# WHAT TO DO
Your job is to report every line of the entries that has "version".

# SOURCE RECORDS

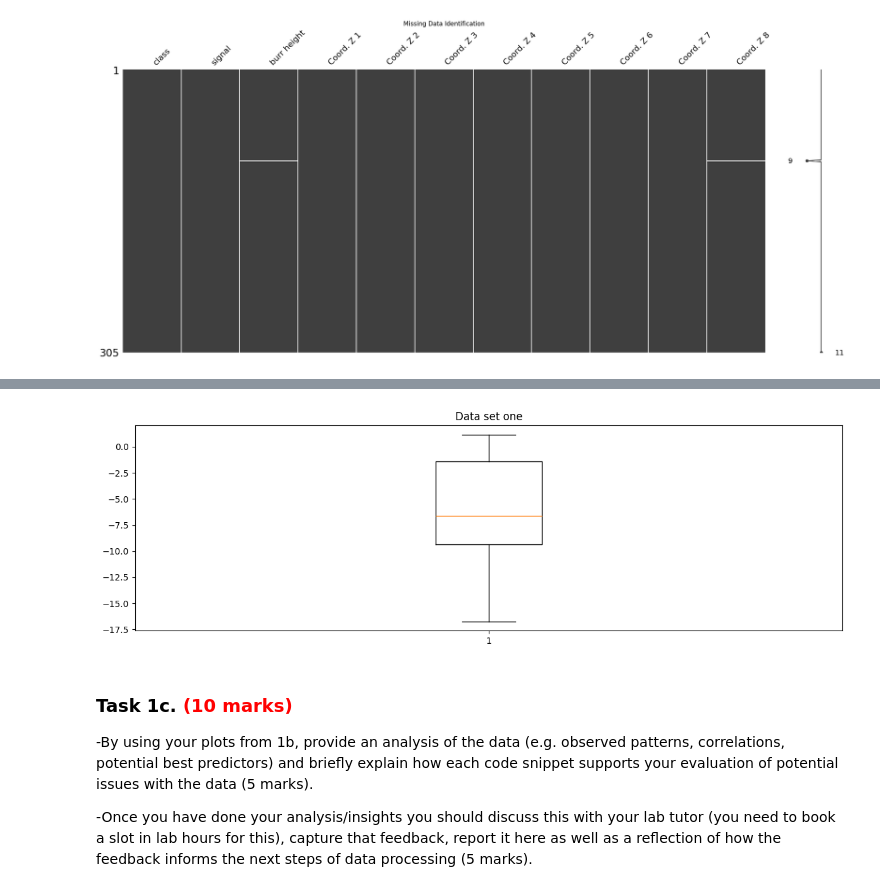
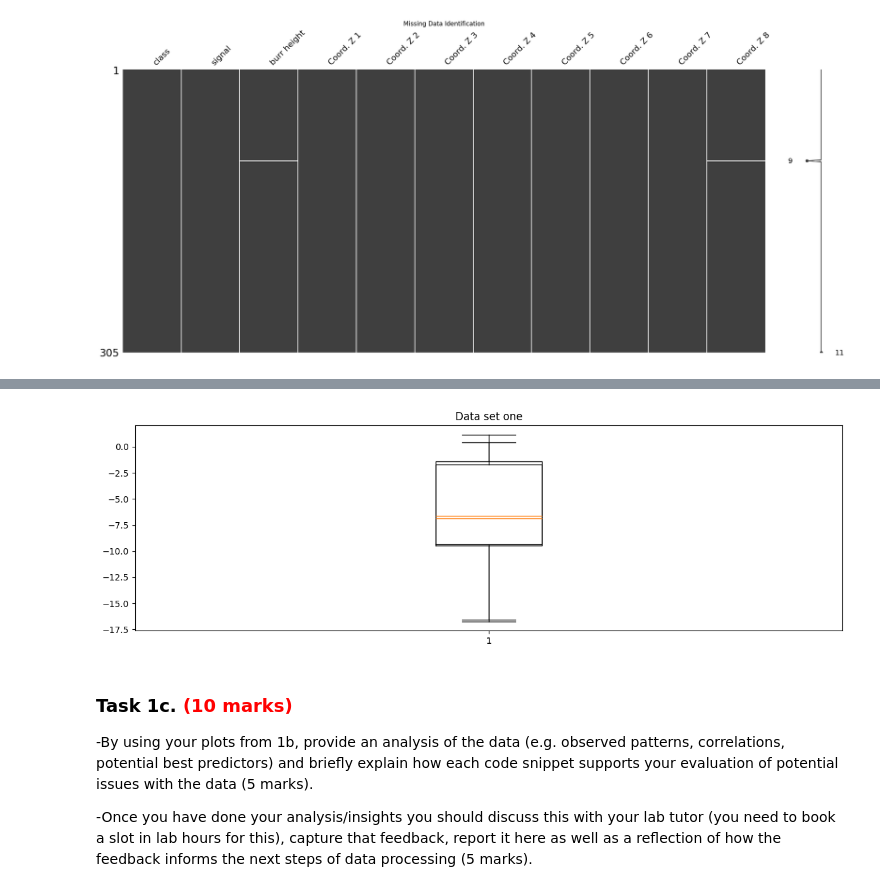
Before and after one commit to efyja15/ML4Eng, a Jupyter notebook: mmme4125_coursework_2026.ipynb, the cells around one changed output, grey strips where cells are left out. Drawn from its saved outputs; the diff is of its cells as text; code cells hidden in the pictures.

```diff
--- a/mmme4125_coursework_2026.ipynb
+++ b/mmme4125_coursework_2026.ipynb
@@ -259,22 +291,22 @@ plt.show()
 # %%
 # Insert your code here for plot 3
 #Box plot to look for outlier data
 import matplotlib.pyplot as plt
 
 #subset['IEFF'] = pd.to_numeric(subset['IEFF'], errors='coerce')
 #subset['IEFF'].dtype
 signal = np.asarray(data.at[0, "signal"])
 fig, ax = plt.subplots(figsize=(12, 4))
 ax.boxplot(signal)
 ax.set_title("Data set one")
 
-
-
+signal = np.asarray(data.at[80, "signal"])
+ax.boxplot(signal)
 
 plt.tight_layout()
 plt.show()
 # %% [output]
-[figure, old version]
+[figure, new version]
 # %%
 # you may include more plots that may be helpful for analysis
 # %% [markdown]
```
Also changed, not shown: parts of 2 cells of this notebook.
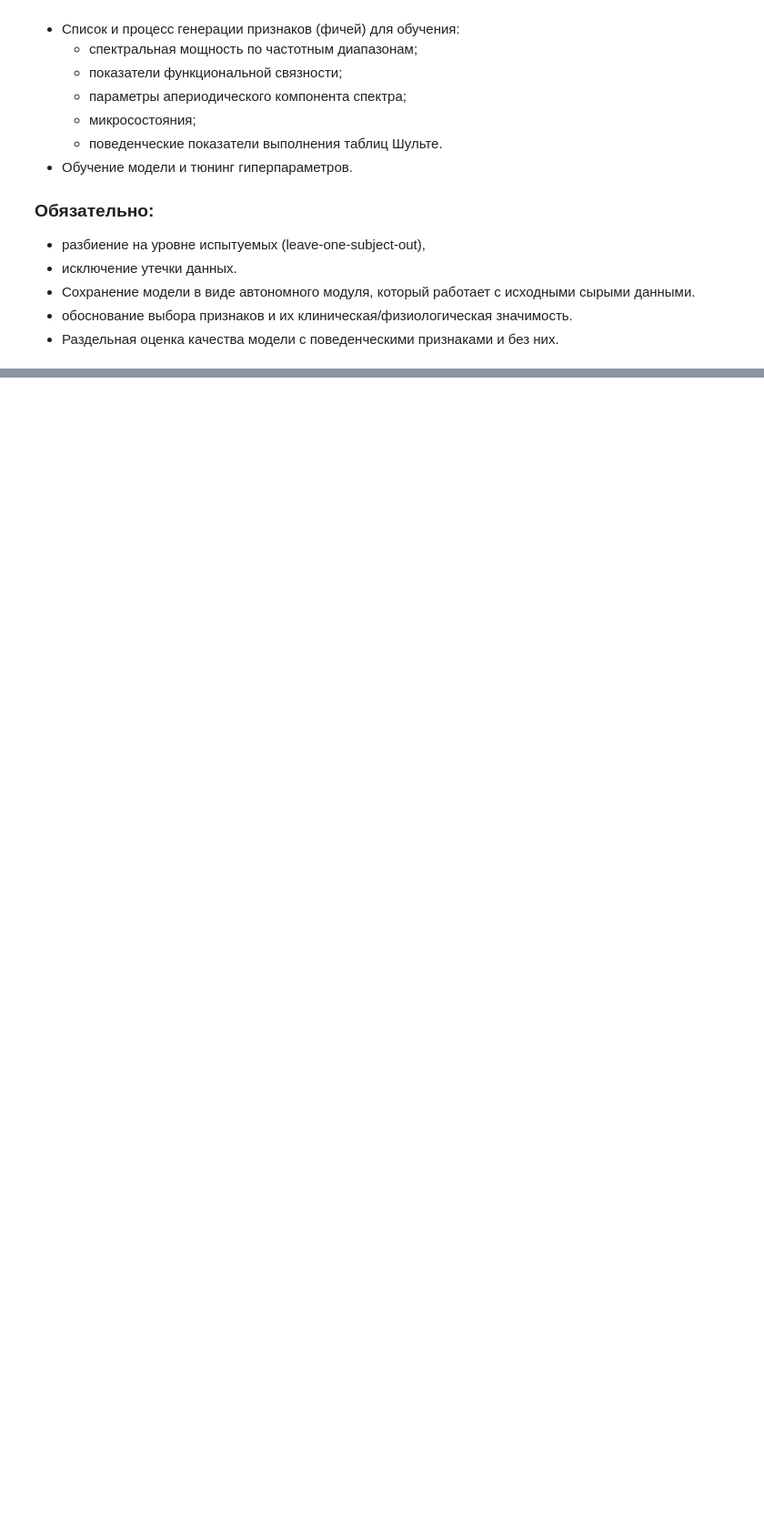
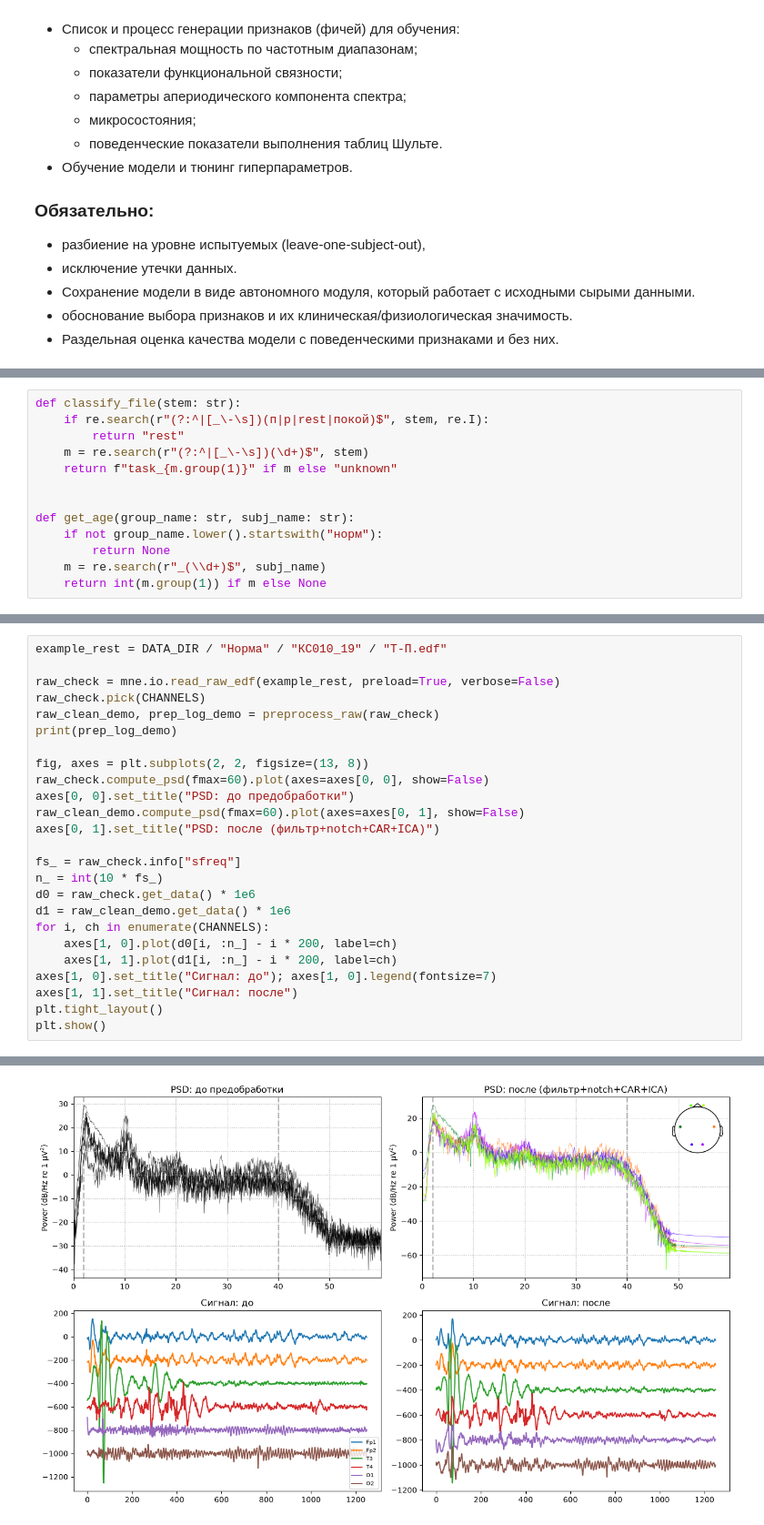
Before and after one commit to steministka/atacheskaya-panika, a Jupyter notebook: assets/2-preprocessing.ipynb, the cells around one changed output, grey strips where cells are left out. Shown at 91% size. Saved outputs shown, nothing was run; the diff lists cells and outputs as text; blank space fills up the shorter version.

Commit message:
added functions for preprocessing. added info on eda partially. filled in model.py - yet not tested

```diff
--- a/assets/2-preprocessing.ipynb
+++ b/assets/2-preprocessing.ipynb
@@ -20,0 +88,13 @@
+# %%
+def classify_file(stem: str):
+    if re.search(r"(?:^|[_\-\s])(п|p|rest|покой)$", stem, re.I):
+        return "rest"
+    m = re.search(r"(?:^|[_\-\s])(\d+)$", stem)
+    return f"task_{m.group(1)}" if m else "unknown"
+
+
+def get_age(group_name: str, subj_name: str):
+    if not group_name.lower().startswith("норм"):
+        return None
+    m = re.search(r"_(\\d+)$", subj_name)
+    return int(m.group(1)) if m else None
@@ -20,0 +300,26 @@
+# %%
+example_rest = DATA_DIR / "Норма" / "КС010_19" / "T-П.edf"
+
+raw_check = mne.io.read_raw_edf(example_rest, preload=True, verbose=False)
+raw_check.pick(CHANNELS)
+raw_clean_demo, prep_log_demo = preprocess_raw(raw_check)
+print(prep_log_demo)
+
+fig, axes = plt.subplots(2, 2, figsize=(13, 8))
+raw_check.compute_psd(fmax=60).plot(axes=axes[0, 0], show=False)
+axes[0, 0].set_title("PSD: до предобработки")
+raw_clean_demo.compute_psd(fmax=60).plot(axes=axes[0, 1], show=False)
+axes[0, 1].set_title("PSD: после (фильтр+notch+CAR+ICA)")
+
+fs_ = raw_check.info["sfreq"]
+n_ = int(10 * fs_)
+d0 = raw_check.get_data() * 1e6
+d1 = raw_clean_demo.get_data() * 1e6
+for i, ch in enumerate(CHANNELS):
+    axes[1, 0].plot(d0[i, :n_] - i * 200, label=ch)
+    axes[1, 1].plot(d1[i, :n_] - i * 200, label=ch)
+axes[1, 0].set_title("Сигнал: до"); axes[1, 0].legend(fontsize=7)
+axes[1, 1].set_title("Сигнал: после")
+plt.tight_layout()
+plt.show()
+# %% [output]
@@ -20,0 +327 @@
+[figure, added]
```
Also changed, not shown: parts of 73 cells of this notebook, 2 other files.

# OUTPUT FOR THIS EXERCISE
-[figure, old version]
+[figure, new version]
Before and after one commit to steministka/atacheskaya-panika, a Jupyter notebook: assets/2-preprocessing.ipynb, the cells around one changed output, grey strips where cells are left out. Shown at 91% size. Saved outputs shown, nothing was run; the diff lists cells and outputs as text; blank space fills up the shorter version.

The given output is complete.